Nearly a decade of conflict in Syria has eroded the country’s health system: seven out of ten health workers have left since 2011. Just 59 of the country's 111 hospitals remain operational, and sanctions have left the facilities without enough medical supplies and limited supplies. There are fewer than 500 intensive care units with ventilators in public hospitals.
Action Against Hunger is adapting our response in Syria to address the newest humanitarian crisis: the COVID-19 pandemic. Our top priorities are to increase access to clean water and hygiene, protect the health system, and cushion the economic impacts caused by the pandemic.
Our teams fear a rapid spread of the disease in Syria similar to what is occurring in neighboring countries: “We are redoubling our efforts to guarantee access to safe water and basic hygiene materials as soon as possible, two crucial elements to prevent contagion. We are also equipping ambulances and health centers to be better prepared for the risks of the pandemic."
Action Against Hunger has already scaled up distribution of water in Hasakeh and rural Aleppo, and our goal is to do the same soon in Ildib.
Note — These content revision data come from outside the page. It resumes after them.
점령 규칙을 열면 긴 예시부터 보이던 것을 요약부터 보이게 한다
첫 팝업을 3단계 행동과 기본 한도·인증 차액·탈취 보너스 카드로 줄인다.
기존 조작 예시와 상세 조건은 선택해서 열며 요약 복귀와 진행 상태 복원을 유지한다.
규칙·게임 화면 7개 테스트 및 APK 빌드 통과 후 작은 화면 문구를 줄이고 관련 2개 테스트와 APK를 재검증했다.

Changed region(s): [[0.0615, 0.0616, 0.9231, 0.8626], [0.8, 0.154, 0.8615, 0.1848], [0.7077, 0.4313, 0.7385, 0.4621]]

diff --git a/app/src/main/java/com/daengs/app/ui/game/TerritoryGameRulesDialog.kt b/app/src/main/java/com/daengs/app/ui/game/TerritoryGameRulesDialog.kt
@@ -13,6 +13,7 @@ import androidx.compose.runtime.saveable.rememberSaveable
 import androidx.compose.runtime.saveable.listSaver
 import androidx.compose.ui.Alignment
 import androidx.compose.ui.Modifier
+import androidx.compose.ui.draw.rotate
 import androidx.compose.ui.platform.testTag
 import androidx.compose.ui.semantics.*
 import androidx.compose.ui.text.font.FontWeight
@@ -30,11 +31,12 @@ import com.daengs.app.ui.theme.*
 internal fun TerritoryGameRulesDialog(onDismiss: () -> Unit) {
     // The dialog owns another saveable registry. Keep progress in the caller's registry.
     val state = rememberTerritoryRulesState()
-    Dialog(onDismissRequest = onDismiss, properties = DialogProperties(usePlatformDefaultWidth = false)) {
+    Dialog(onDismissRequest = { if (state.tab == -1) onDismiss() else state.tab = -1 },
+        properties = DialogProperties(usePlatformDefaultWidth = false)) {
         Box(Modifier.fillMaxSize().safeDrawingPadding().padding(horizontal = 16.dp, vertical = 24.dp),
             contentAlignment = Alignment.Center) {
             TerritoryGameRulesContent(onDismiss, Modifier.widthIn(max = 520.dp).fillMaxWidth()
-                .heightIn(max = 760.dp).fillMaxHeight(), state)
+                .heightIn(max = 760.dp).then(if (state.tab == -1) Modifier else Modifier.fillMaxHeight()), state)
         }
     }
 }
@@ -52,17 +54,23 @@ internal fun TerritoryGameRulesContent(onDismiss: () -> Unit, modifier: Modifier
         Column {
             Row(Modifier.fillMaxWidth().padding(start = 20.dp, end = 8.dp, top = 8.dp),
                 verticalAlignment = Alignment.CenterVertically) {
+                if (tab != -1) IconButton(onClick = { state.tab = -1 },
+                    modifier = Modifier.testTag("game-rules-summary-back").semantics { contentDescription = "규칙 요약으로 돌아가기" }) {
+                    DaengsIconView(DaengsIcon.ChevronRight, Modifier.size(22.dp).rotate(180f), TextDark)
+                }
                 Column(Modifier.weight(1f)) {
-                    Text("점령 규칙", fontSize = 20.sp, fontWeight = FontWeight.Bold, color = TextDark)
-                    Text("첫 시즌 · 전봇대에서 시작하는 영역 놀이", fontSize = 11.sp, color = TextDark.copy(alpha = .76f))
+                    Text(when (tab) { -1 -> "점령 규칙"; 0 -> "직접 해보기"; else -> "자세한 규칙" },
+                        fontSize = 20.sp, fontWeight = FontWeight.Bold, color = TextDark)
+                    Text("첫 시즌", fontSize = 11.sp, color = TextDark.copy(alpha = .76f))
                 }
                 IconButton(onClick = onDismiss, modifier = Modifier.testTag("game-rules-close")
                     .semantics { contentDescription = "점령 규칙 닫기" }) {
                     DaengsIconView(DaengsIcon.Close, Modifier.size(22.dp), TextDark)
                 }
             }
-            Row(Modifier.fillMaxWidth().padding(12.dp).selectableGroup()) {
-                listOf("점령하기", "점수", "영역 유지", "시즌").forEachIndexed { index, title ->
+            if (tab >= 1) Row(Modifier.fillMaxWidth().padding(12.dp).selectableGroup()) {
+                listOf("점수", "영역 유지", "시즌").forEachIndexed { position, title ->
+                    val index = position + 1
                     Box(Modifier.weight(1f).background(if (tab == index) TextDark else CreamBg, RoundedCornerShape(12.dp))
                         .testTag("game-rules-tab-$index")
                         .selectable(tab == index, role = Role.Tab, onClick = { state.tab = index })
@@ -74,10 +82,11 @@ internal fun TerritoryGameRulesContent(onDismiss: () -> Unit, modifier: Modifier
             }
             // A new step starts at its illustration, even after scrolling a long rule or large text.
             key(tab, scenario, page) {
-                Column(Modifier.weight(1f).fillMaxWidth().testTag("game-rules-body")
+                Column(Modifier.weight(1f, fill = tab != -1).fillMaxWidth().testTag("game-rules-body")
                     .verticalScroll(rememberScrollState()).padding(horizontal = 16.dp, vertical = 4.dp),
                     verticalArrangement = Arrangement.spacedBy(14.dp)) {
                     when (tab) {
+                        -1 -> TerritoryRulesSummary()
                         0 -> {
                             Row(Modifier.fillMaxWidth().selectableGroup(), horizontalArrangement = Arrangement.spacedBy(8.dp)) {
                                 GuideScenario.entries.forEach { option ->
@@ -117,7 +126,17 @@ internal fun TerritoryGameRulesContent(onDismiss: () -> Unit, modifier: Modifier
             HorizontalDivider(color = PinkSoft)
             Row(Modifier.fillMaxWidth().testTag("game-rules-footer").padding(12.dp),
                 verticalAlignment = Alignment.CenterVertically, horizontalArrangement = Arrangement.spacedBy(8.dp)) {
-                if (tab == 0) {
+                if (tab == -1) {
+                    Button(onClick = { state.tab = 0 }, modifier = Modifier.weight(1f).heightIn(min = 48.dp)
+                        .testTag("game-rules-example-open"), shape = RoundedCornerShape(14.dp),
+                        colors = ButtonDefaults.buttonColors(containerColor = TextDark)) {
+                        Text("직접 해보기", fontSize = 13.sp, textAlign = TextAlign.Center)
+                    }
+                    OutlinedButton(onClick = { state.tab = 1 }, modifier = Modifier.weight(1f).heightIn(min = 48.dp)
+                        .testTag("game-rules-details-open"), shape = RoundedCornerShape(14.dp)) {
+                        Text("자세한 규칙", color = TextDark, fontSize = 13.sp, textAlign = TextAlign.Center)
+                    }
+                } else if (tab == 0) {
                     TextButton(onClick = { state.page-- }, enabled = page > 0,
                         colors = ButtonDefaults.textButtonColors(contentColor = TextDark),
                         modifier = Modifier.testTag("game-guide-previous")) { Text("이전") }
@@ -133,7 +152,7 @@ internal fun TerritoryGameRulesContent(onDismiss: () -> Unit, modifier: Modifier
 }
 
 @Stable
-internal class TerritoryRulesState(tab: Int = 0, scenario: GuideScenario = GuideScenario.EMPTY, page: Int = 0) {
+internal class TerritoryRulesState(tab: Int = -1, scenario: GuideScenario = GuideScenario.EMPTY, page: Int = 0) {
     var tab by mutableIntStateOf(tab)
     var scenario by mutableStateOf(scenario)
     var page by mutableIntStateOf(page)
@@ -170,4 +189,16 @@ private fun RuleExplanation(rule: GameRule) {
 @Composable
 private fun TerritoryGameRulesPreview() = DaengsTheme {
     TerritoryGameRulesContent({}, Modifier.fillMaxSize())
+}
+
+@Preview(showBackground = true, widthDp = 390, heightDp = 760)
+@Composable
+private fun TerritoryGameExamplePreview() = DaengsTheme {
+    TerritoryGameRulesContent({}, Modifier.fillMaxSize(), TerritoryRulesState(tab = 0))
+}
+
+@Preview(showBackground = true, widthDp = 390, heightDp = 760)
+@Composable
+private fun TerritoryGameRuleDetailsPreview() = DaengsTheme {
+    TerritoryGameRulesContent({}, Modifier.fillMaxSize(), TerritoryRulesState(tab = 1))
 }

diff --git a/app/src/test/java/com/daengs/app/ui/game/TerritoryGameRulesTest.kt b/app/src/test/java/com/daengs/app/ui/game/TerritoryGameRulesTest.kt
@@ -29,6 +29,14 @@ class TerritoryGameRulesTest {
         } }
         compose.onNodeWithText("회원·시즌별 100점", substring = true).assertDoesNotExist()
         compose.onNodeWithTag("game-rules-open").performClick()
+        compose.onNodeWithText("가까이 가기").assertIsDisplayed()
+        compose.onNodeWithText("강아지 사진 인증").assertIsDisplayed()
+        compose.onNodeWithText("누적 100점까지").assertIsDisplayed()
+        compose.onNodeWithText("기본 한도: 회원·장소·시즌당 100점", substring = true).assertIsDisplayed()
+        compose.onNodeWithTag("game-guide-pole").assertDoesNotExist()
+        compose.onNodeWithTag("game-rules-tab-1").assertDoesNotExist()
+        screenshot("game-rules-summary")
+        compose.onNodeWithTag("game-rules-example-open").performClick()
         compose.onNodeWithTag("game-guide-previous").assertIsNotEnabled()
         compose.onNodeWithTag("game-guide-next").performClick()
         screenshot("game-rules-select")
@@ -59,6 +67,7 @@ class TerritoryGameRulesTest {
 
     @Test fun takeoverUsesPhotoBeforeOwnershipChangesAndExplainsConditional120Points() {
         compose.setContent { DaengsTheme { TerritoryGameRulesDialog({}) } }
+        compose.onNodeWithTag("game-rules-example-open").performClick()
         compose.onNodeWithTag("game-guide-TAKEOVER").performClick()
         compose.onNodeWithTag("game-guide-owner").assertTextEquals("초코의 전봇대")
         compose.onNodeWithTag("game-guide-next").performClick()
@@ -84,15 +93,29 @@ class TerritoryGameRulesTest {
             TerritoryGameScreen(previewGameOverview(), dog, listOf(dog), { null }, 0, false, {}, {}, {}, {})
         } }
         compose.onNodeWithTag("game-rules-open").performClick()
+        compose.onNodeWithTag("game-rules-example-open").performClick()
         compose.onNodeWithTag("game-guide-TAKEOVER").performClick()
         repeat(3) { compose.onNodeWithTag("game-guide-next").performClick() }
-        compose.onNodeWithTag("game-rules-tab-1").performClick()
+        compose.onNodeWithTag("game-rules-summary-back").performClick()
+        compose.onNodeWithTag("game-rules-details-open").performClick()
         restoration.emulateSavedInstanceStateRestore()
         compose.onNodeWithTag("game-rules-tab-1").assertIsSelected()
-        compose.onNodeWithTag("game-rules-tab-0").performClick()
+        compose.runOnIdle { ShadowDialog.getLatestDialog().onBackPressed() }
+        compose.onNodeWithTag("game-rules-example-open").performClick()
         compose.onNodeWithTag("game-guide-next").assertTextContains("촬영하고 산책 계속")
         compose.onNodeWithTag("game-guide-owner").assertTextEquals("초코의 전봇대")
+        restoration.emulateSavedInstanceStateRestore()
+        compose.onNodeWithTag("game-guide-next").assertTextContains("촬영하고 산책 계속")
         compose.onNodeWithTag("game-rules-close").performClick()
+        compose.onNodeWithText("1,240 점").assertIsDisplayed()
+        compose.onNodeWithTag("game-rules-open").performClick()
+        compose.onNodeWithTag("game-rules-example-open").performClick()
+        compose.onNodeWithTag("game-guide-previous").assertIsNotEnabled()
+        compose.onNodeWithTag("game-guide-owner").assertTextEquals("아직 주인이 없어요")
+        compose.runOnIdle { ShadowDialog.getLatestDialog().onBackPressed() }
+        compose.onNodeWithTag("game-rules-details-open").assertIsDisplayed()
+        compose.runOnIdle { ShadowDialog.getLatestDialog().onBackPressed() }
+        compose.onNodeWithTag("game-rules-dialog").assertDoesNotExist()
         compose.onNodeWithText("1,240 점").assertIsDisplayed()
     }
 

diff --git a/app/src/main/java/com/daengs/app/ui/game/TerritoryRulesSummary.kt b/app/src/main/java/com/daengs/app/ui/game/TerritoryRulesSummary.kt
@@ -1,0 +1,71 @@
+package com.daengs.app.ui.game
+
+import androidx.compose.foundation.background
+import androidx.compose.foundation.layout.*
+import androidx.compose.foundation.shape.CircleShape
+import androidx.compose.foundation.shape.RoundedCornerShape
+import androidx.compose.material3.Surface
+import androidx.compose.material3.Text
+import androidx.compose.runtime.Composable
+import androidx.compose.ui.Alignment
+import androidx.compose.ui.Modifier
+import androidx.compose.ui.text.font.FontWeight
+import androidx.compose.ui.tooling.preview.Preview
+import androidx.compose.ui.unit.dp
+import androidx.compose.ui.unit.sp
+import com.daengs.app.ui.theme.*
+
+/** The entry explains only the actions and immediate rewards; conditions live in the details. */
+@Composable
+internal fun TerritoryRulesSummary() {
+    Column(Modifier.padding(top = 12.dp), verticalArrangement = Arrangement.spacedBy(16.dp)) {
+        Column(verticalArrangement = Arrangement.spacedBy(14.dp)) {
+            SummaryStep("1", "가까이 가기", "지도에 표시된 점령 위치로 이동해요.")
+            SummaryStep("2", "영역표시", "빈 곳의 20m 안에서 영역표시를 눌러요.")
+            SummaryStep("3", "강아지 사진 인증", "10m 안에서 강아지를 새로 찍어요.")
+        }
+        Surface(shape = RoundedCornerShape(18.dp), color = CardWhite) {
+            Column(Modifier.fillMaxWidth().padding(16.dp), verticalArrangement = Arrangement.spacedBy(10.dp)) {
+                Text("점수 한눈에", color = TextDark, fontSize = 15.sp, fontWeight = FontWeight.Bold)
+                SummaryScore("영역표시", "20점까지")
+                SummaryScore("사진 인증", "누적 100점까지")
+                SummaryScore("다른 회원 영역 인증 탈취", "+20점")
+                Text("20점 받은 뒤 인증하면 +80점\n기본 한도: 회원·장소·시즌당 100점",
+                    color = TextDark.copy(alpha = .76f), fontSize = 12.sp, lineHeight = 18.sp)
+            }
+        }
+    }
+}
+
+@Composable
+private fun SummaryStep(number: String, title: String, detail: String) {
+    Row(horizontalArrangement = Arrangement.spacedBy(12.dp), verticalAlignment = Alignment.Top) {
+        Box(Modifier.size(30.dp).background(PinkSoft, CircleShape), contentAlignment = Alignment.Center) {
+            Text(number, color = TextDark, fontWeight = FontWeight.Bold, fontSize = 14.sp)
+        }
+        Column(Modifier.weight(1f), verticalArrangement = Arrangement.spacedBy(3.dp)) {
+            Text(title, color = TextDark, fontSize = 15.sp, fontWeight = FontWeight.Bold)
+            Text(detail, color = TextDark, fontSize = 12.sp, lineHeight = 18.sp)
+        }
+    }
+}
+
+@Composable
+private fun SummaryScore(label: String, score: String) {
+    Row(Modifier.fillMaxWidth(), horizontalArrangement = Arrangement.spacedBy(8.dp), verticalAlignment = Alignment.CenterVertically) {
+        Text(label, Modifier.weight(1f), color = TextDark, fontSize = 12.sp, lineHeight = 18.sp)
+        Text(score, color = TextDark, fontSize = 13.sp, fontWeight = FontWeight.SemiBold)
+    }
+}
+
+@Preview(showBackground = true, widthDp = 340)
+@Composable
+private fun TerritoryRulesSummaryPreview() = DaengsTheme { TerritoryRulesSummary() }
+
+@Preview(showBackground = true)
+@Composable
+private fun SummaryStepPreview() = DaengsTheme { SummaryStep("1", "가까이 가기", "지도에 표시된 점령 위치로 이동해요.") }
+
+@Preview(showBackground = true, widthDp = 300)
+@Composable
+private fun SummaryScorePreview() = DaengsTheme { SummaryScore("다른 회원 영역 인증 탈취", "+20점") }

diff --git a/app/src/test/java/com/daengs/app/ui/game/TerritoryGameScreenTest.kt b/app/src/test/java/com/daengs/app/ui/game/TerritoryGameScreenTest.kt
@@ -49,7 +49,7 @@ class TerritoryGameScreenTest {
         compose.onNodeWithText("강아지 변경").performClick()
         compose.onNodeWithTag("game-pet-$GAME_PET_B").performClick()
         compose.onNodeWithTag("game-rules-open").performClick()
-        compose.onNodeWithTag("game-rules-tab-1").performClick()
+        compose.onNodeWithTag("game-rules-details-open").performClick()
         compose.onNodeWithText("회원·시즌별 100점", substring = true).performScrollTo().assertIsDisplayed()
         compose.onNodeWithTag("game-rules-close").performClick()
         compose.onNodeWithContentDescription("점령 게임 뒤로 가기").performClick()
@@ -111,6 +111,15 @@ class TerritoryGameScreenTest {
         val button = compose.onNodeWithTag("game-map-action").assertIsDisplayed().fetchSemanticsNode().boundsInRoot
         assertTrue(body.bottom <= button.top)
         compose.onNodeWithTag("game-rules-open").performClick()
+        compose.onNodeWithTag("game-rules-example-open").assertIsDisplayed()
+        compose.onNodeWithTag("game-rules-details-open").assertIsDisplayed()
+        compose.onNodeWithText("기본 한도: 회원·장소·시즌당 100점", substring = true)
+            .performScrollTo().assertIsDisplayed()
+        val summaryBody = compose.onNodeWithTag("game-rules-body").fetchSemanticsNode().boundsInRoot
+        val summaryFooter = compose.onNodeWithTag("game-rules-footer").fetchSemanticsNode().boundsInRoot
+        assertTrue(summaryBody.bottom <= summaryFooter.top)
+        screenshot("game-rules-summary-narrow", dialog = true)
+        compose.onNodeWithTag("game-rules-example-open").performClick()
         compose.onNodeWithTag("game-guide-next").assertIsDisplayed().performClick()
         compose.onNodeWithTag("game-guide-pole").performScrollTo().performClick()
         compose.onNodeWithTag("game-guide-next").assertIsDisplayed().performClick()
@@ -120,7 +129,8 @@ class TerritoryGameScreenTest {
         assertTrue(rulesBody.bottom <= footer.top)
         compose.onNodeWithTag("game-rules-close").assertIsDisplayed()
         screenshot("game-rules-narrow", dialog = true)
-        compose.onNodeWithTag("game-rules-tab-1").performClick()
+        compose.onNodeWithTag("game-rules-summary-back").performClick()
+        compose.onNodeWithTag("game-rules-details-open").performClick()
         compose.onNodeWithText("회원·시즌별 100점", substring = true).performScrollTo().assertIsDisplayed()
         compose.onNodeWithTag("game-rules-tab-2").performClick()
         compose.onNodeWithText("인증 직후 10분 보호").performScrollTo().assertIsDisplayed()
“This pandemic threatens a country where 11 million people already need humanitarian aid - of which 4.5 million are in dire need - and there are 6 million internally displaced people, refugees, and returnees. Since March 14, movement restrictions have hindered the humanitarian activities that all of these vulnerable people depend on,” explains Chiara Saccardi, Action Against Hunger’s regional lead for the Middle East.
"We are especially concerned about the situation in internal displacement camps in the northeast as well as a possible outbreak in the northwest, where lack of access to safe water leaves the population completely exposed."
At a time when frequent handwashing with clean water and soap are crucial, supplies for the Alok water station, the main water supply for 500,000 people in Hassakeh, are continuously interrupted - just one more example of how the conflict leaves the civilian population unprotected from disease, particularly children under five years old and people with disabilities. Additionally, pharmacies in the area are empty of medical supplies and medicines.
With most of the Syrian population dependent on small businesses for their livelihoods, movement restrictions will hit the economy hard. The country is experiencing high inflation rates and has suffered a 50% devaluation in its currency compared to this time last year.
Increasing protections for sanitation facilities; scaling up diagnostic capacity; adequately following up on cases, contacts, and isolation; carrying out hygiene awareness campaigns, supplying chlorine for water treatment, and continuing humanitarian assistance including distributions of lifesaving supplies are key to the COVID-19 emergency response in Syria.
Action Against Hunger has been working in Syria since 2008, ensuring humanitarian assistance to more than 300,000 people since the beginning of the year.